After a poor weekend at Harding Park during the PGA Championship, Jim Herman started the Wyndham Championships by missing four straight fairways. He told his caddy that it was going to be a short week if they didn’t get it straightened out. Sixty-eight holes later, Herman was holding the Wyndham Championships trophy.
Better yet, Herman moved himself from well outside the top-125 to 54th in the FedEx Cup Standings, not only qualifying him for the playoffs this upcoming week, but likely qualifying him for the BMW Championships next week.
Herman’s one shot victory over Billy Horschel was the third of his career and helped alleviate a poor year thus far where he had made just seven cuts in 18 events. Herman shot 61 and 63 over the weekend, catapulting him from just barely making the cut at 5-under to a winning score of 21-under. World No. 6 Webb Simpson finished in a tie for third while Brooks Koepka missed the cut.

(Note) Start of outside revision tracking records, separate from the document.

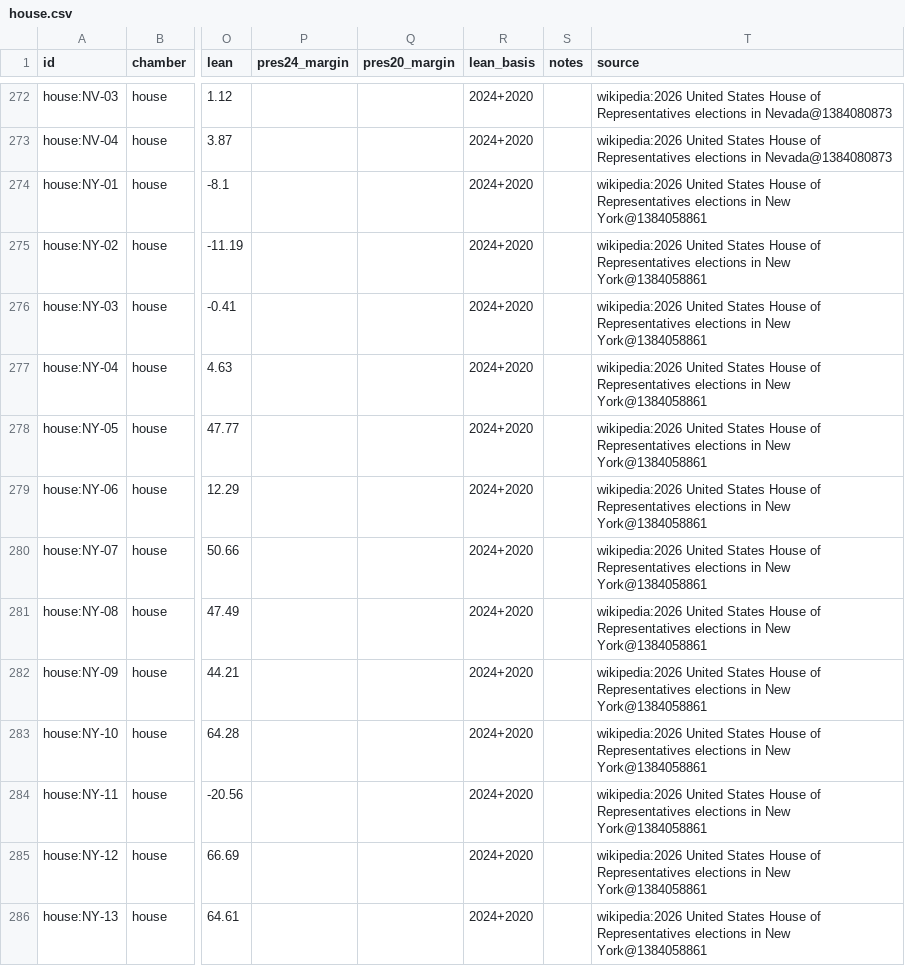
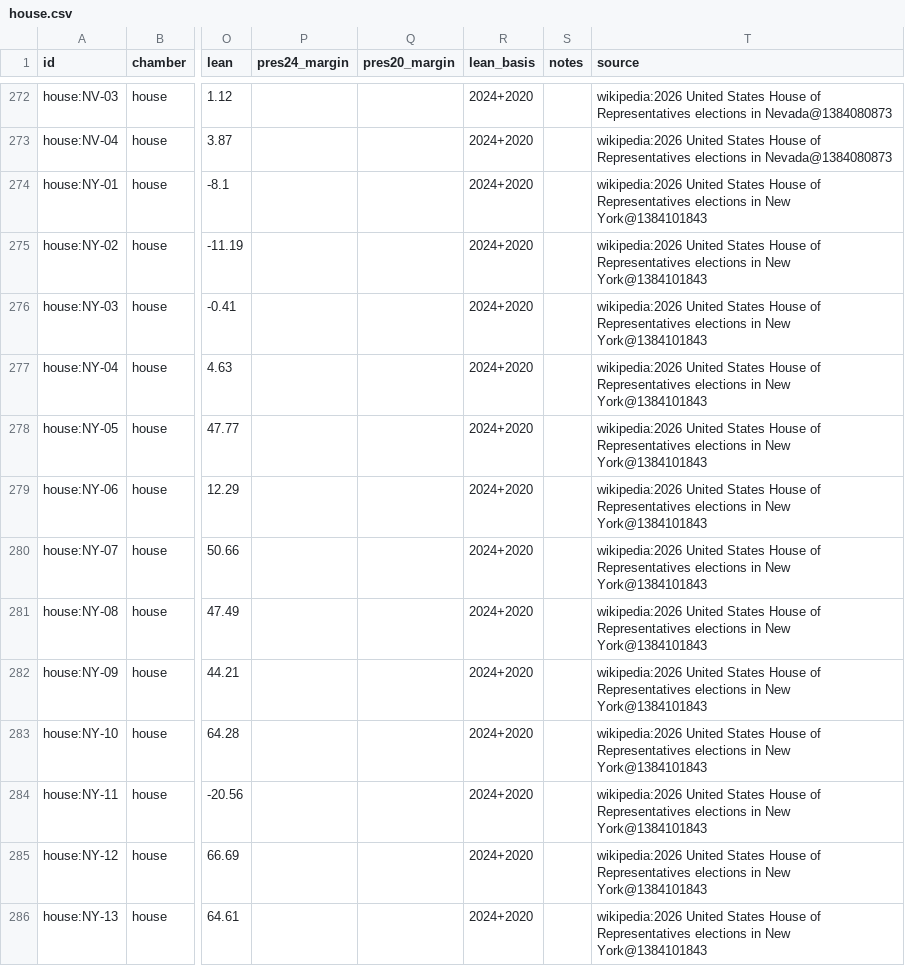
Before and after one commit to KaraZajac/MIDTERMS2026, a CSV file: data/races/house.csv, drawn as a sheet; only a part is shown, gaps mark what is left out; the diff covers the shown part only; the diff names each change by its address in the sheet, - before the commit and + after, or states it on an @@ line.

```diff
--- a/data/races/house.csv
+++ b/data/races/house.csv
-T274:T286 (source): …in New York@1384058861
+T274:T286 (source): …in New York@1384101843
```
Also changed, not shown: 42 edited cells elsewhere in this file, data/polls/races.csv, data/races/governor.csv, 9 other files.
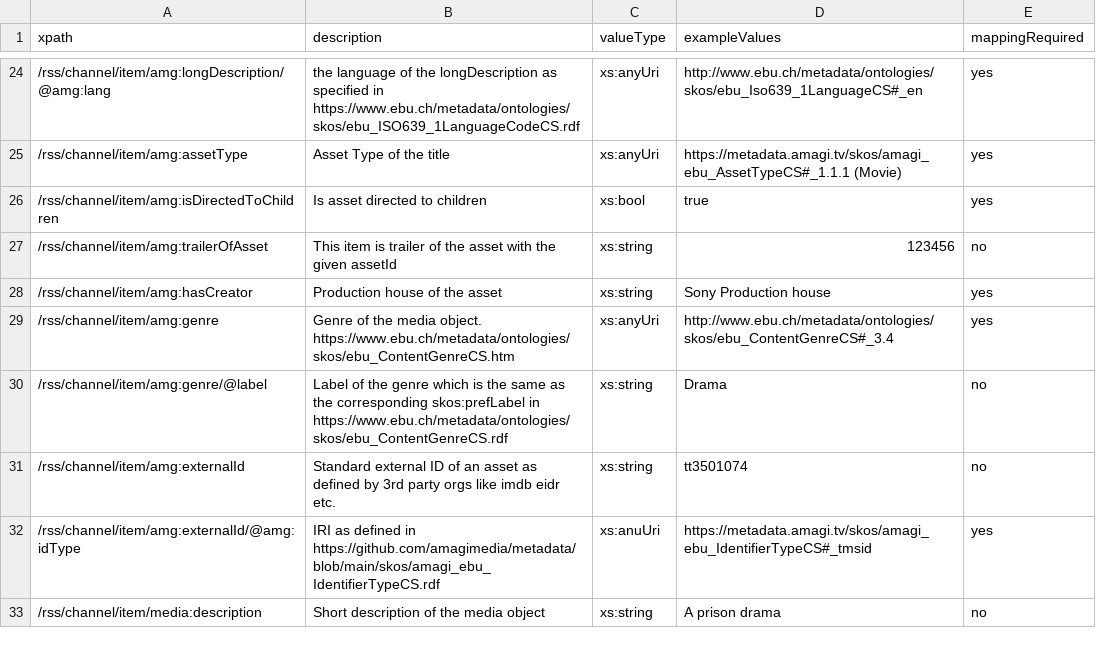
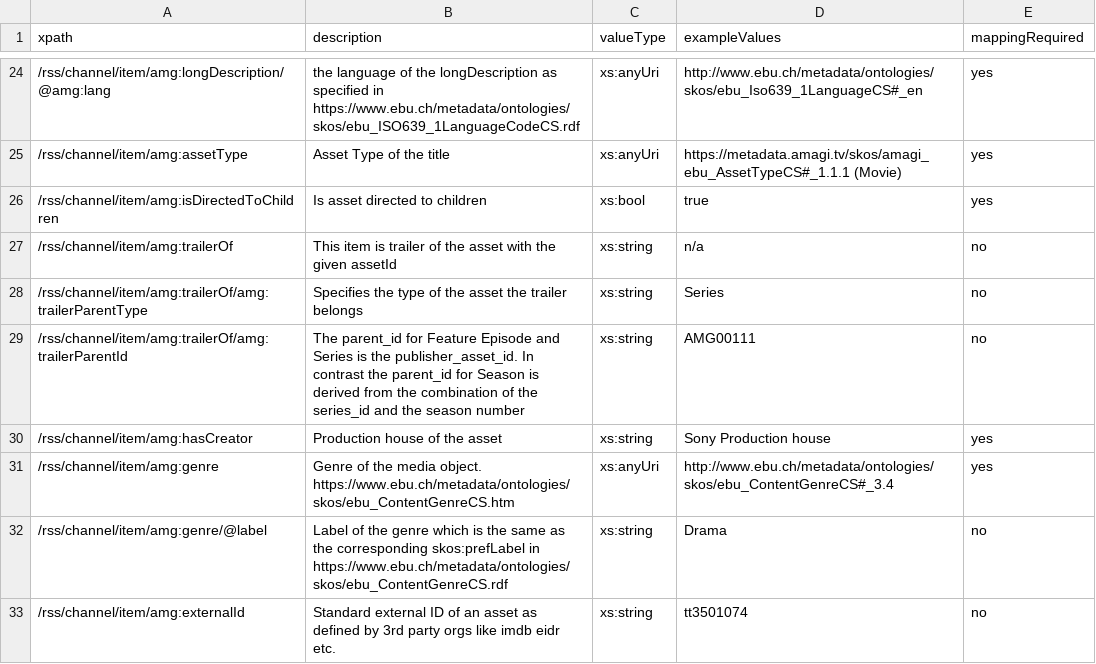
Before and after one commit to amagimedia/metadata, a CSV file: amgrss_schemas/amgrss_xpaths_description.csv, drawn as a sheet; only a part is shown, gaps mark what is left out; the shorter side is filled out with more unchanged rows.

Commit message:
Update trailer amgrss structure

```diff
--- a/amgrss_schemas/amgrss_xpaths_description.csv
+++ b/amgrss_schemas/amgrss_xpaths_description.csv
@@ -26,3 +26,5 @@ xpath, description, valueType, exampleValues, mappingRequired
 /rss/channel/item/amg:isDirectedToChildren, Is asset directed to children, xs:bool, true, yes
-/rss/channel/item/amg:trailerOfAsset, This item is trailer of the asset with the given assetId, xs:string,"123456", no
+/rss/channel/item/amg:trailerOf, This item is trailer of the asset with the given assetId, xs:string,n/a, no
+/rss/channel/item/amg:trailerOf/amg:trailerParentType, Specifies the type of the asset the trailer belongs, xs:string, "Series", no
+/rss/channel/item/amg:trailerOf/amg:trailerParentId, The parent_id for Feature Episode and Series is the publisher_asset_id. In contrast the parent_id for Season is derived from the combination of the series_id and the season number, xs:string, "AMG00111", no
 /rss/channel/item/amg:hasCreator, Production house of the asset, xs:string,"Sony Production house", yes
```
Also changed, not shown: 1 other file.
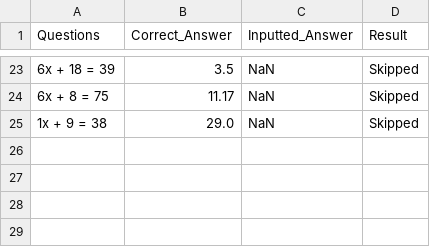
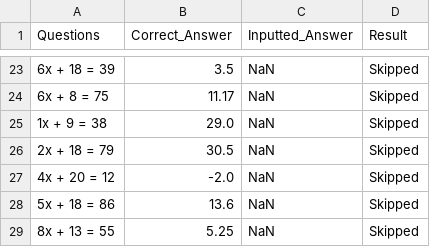
Before and after one commit to Notgamer07/Math-Quiz, a CSV file: data.csv, drawn as a sheet; only a part is shown, gaps mark what is left out.

```diff
--- a/data.csv
+++ b/data.csv
@@ -25 +25,5 @@ Questions,Correct_Answer,Inputted_Answer,Result
 1x + 9 = 38,29.0,NaN,Skipped
+2x + 18 = 79,30.5,NaN,Skipped
+4x + 20 = 12,-2.0,NaN,Skipped
+5x + 18 = 86,13.6,NaN,Skipped
+8x + 13 = 55,5.25,NaN,Skipped
```
Also changed, not shown: 1 other file.
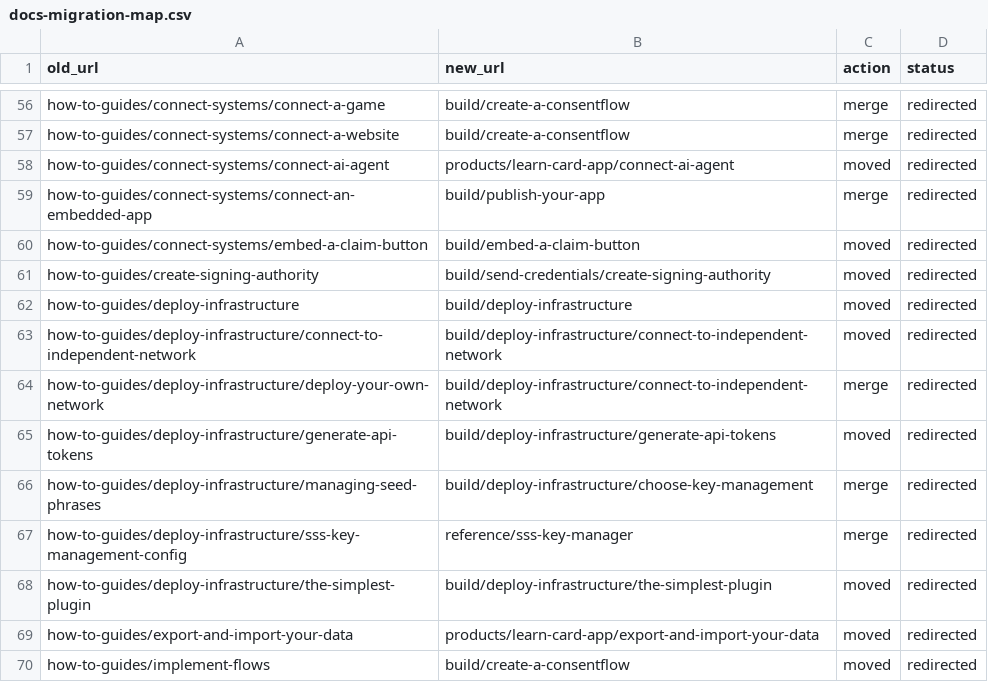
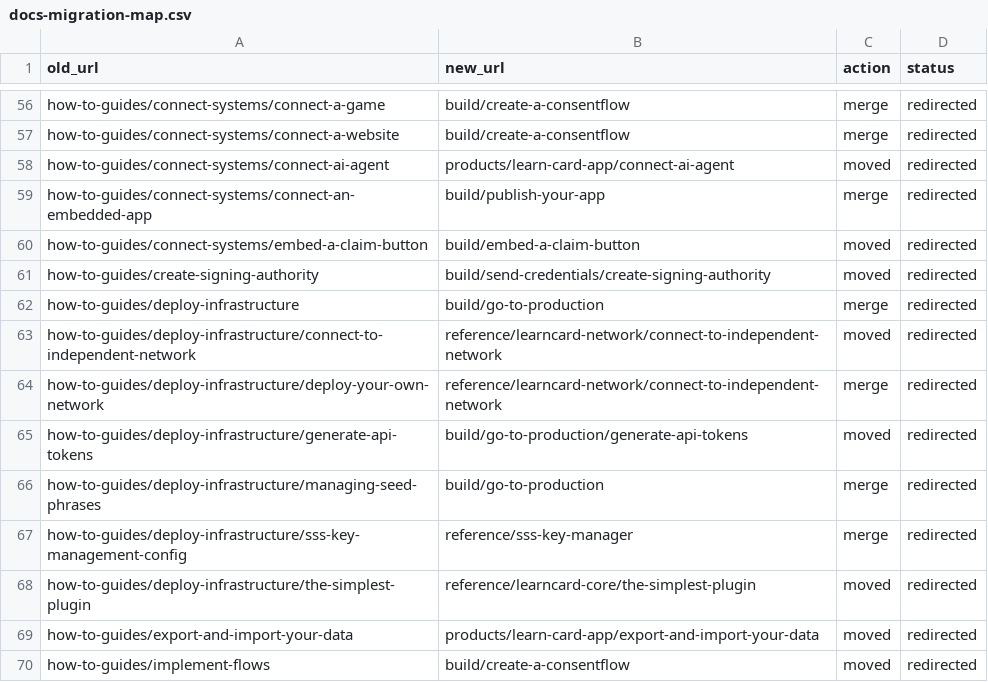
Before and after one commit to learningeconomy/LearnCard, a CSV file: scripts/docs-migration-map.csv, drawn as a sheet; only a part is shown, gaps mark what is left out.

Commit message:
docs: merge "Keys, Tokens & Infrastructure" into Go to Production
The section billed itself as "for power users" but three of its five pages
(keys, tokens, staging) are things every integrator needs before shipping,
and Go to Production's checklist already linked all of them. Make Go to
Production the parent:

- Delete the section index and "How Should I Manage Keys?" -- its table was
  a third telling of the who-signs decision plus end-user auth topics that
  live in Understand. The seed-storage rules move into Go to Production's
  Security checklist.
- Rewrite Generate API Tokens: Developer Portal API Tokens tab as the
  no-code path, script path pointing at the e2e-tested HTTP recipe, scopes,
  rotate/revoke. Drop the fetch example with non-existent fields, the
  DevTools deep link, and the Loom.
- Trim Get Listed as a Trusted Issuer 183 -> 60 lines; fix the H1; state
  what listing actually unlocks.
- Move Build a Plugin and Run Your Own Network to Reference, next to the
  Plugin API and Network API they extend.

Redirect historical URLs, retarget links, update the migration map.

```diff
--- a/scripts/docs-migration-map.csv
+++ b/scripts/docs-migration-map.csv
@@ -61,9 +61,9 @@ how-to-guides/connect-systems/embed-a-claim-button,build/embed-a-claim-button,mo
 how-to-guides/create-signing-authority,build/send-credentials/create-signing-authority,moved,redirected
-how-to-guides/deploy-infrastructure,build/deploy-infrastructure,moved,redirected
-how-to-guides/deploy-infrastructure/connect-to-independent-network,build/deploy-infrastructure/connect-to-independent-network,moved,redirected
-how-to-guides/deploy-infrastructure/deploy-your-own-network,build/deploy-infrastructure/connect-to-independent-network,merge,redirected
-how-to-guides/deploy-infrastructure/generate-api-tokens,build/deploy-infrastructure/generate-api-tokens,moved,redirected
-how-to-guides/deploy-infrastructure/managing-seed-phrases,build/deploy-infrastructure/choose-key-management,merge,redirected
+how-to-guides/deploy-infrastructure,build/go-to-production,merge,redirected
+how-to-guides/deploy-infrastructure/connect-to-independent-network,reference/learncard-network/connect-to-independent-network,moved,redirected
+how-to-guides/deploy-infrastructure/deploy-your-own-network,reference/learncard-network/connect-to-independent-network,merge,redirected
+how-to-guides/deploy-infrastructure/generate-api-tokens,build/go-to-production/generate-api-tokens,moved,redirected
+how-to-guides/deploy-infrastructure/managing-seed-phrases,build/go-to-production,merge,redirected
 how-to-guides/deploy-infrastructure/sss-key-management-config,reference/sss-key-manager,merge,redirected
-how-to-guides/deploy-infrastructure/the-simplest-plugin,build/deploy-infrastructure/the-simplest-plugin,moved,redirected
+how-to-guides/deploy-infrastructure/the-simplest-plugin,reference/learncard-core/the-simplest-plugin,moved,redirected
 how-to-guides/export-and-import-your-data,products/learn-card-app/export-and-import-your-data,moved,redirected
```
Also changed, not shown: 10 other files.
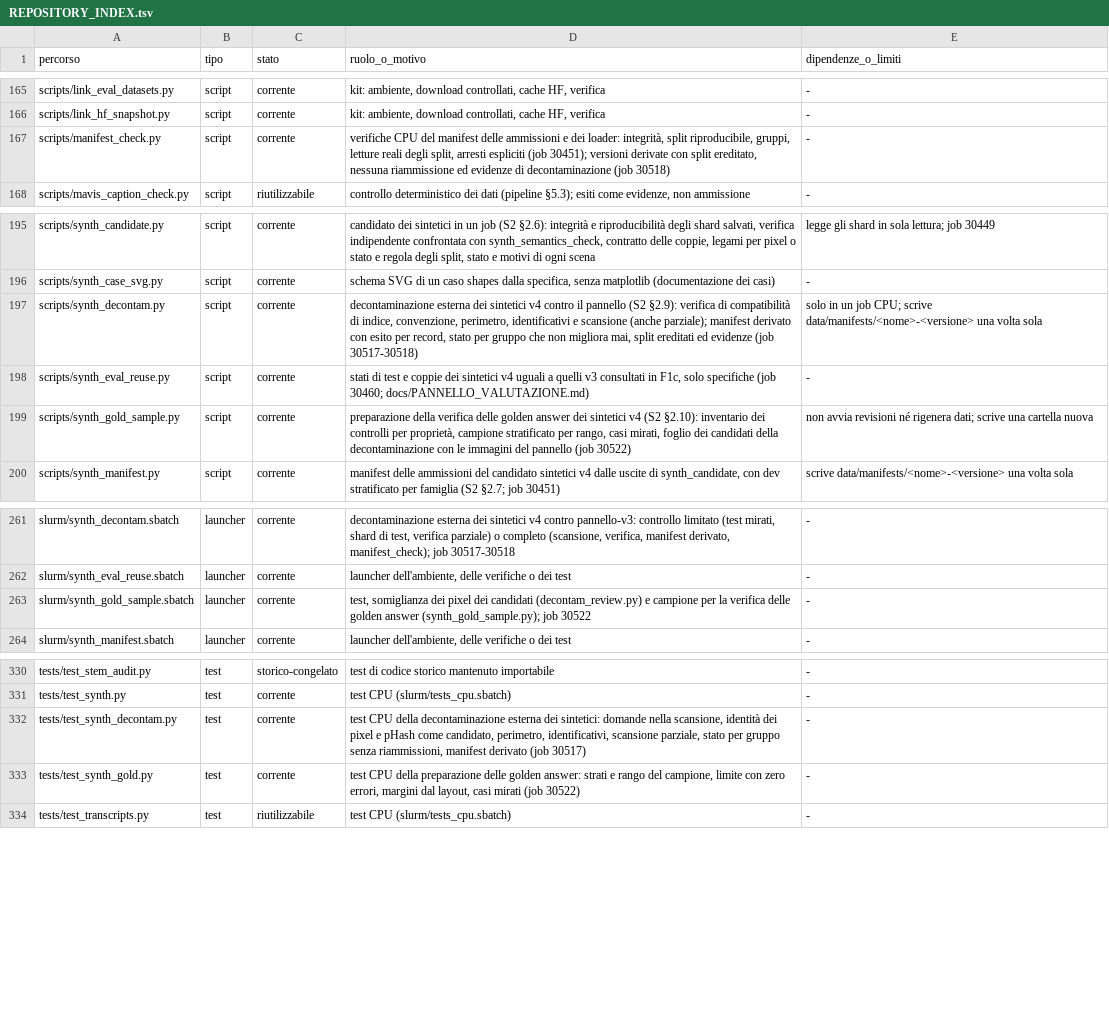
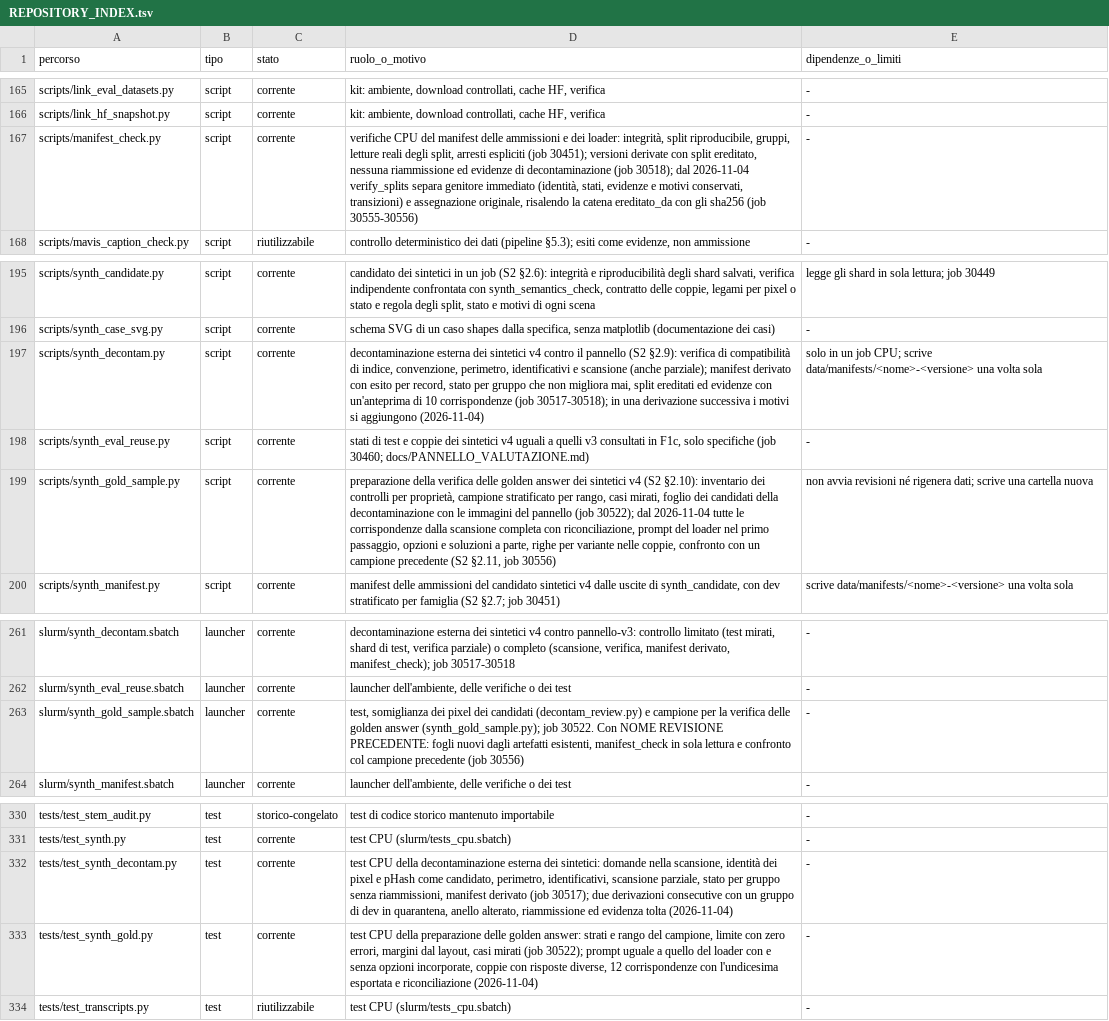
Before and after one commit to akira-n-28/vision_limite, a TSV file: docs/REPOSITORY_INDEX.tsv, drawn as a sheet; only a part is shown, gaps mark what is left out; the diff names each change by its address in the sheet, - before the commit and + after, or states it on an @@ line.

```diff
--- a/docs/REPOSITORY_INDEX.tsv
+++ b/docs/REPOSITORY_INDEX.tsv
-D167 (ruolo_o_motivo): …decontaminazione (job 30518)
+D167 (ruolo_o_motivo): …decontaminazione (job 30518); dal 2026-11-04 verify_splits separa genitore immediato (identità, stati, evidenze e motivi conservati, transizioni) e assegnazione originale, risalendo la catena ereditato_da con gli sha256 (job 30555-30556)
-D197 (ruolo_o_motivo): …ed evidenze (job 30517-30518)
+D197 (ruolo_o_motivo): …ed evidenze con un'anteprima di 10 corrispondenze (job 30517-30518); in una derivazione successiva i motivi si aggiungono (2026-11-04)
-D199 (ruolo_o_motivo): …pannello (job 30522)
+D199 (ruolo_o_motivo): …pannello (job 30522); dal 2026-11-04 tutte le corrispondenze dalla scansione completa con riconciliazione, prompt del loader nel primo passaggio, opzioni e soluzioni a parte, righe per variante nelle coppie, confronto con un campione precedente (S2 §2.11, job 30556)
-D263 (ruolo_o_motivo): …(synth_gold_sample.py); job 30522
+D263 (ruolo_o_motivo): …(synth_gold_sample.py); job 30522. Con NOME REVISIONE PRECEDENTE: fogli nuovi dagli artefatti esistenti, manifest_check in sola lettura e confronto col campione precedente (job 30556)
-D332 (ruolo_o_motivo): …derivato (job 30517)
+D332 (ruolo_o_motivo): …derivato (job 30517); due derivazioni consecutive con un gruppo di dev in quarantena, anello alterato, riammissione ed evidenza tolta (2026-11-04)
-D333 (ruolo_o_motivo): …mirati (job 30522)
+D333 (ruolo_o_motivo): …mirati (job 30522); prompt uguale a quello del loader con e senza opzioni incorporate, coppie con risposte diverse, 12 corrispondenze con l'undicesima esportata e riconciliazione (2026-11-04)
```
Also changed, not shown: docs/ARTIFACT_INVENTORY.tsv, runs/ledger.tsv, 6 other files.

We take a look at four of the most pressing questions from the past week and we look ahead towards the first playoff event, The Northern Trust Open.
“FORE” Questions from the Wyndham Championships
1. What Did Herman’s Win Tell Us?
Simply that it doesn’t take much to turn it around. Herman talked a lot in his post-round interview about the mental aspect of the game and how once he was able to get confidence in himself, he started playing great. For many golfers, that’s all it is. It may seem like a huge gap to be 21-under par and, well, say 5-over, but it really isn’t. Herman said he made just one minor swing adjustment and next thing you know he was making birdies. Much of the credit goes to his putter which was out of control. He made over 430-feet of putts during the week.
Herman also credited a practice round he had with President Trump three weeks prior in New Jersey to aiding him in his win. Herman’s other two wins came just after a practice round with the President as well. Herman worked at Trump Bedminister Golf Club prior to becoming a PGA professional and frequently played golf with Trump. The two remain close friends.
Getting to one win is a breakthrough. Getting to two wins shows the first win was no fluke. But getting to three wins puts you in a different category on the PGA Tour. It illustrates you’re a winner and have the confidence to do it week in and week out if you put your mind to it.
2. What Does the Masters Lose Most with No Spectators?
The Masters announced this week that there Championship in November will be held without fans…er, I mean patrons. There is no tournament that will be affected more. It’s not only going to make things strange on television watching the Championship in November, it’s going to affect the players. Perhaps the biggest impact will be players not knowing what’s going on during the back 9 on Sunday when roars are usually a telling sign when something big occurred. For instance, last year, Brooks Koepka said you knew every time Tiger made a birdie. You didn’t need to look at the leaderboard. You heard it.
The roars are what help make The Masters. Hearing them when Jack made his charge on Sunday in ‘86 and when Ernie and Phil went at it in different groups in ‘04 and when Tiger fired his 8-iron within a foot on the par-3 16th a year ago were some of the greatest moments in history. Imagine those moments in silence? It’s hard to fathom. But for one year…well, hopefully, just one year…Augusta will be played with nothing but the birds chirping. It truly will be a week unlike any other.
3. Three weeks or four weeks for the FedEx Playoffs?
I like three. I think four was one week too many. Guys would burn out fast, even with a week off towards the end of the four-week run. This year it makes more sense than ever with a U.S. Open still looming on the horizon and the virus still as strong as ever, complicating travel. If I could make any changes, I would cut the players able to get into the playoffs down to the top-100 with the top-50 getting into the final two events and then top-30 for the Tour Championship. But I feel going to three has only made the Fed Ex Cup Playoffs stronger and more interesting.
4. Who Has the Most Work to Do in the Playoffs?
Brooks Koepka. The four-time major champion is 97th in the FedEx Standings and if he doesn’t have a good week next week, his season will be over and he can start preparing for the U.S. Open next month. His play of late should obviously concern him most. Not only did he crumble on Sunday at the PGA Championship, he was down near the bottom of the leaderboard at The Wyndham. Koepka will likely need a top-10 finish to make it past next week. Jordan Spieth also needs to make some magic happen this week. He is in 100th place.
Also in danger are Louis Oosthuizen who is in 98th place, Rickie Fowler who sits in 88th place, and Tommy Fleetwood who is in 89th. Only the top-70 advance to the BMW Championships. After that, the top-30 make it to the final week at The Tour Championship for the ultimate prize of $15 million.
Tiger Woods will be in the field next week as well. He currently sits at 49th, all but securing him for the BMW next week. Justin Thomas, Collin Morikawa, Webb Simpson, Bryson DeChambeau and Sungjae Im make the top-5.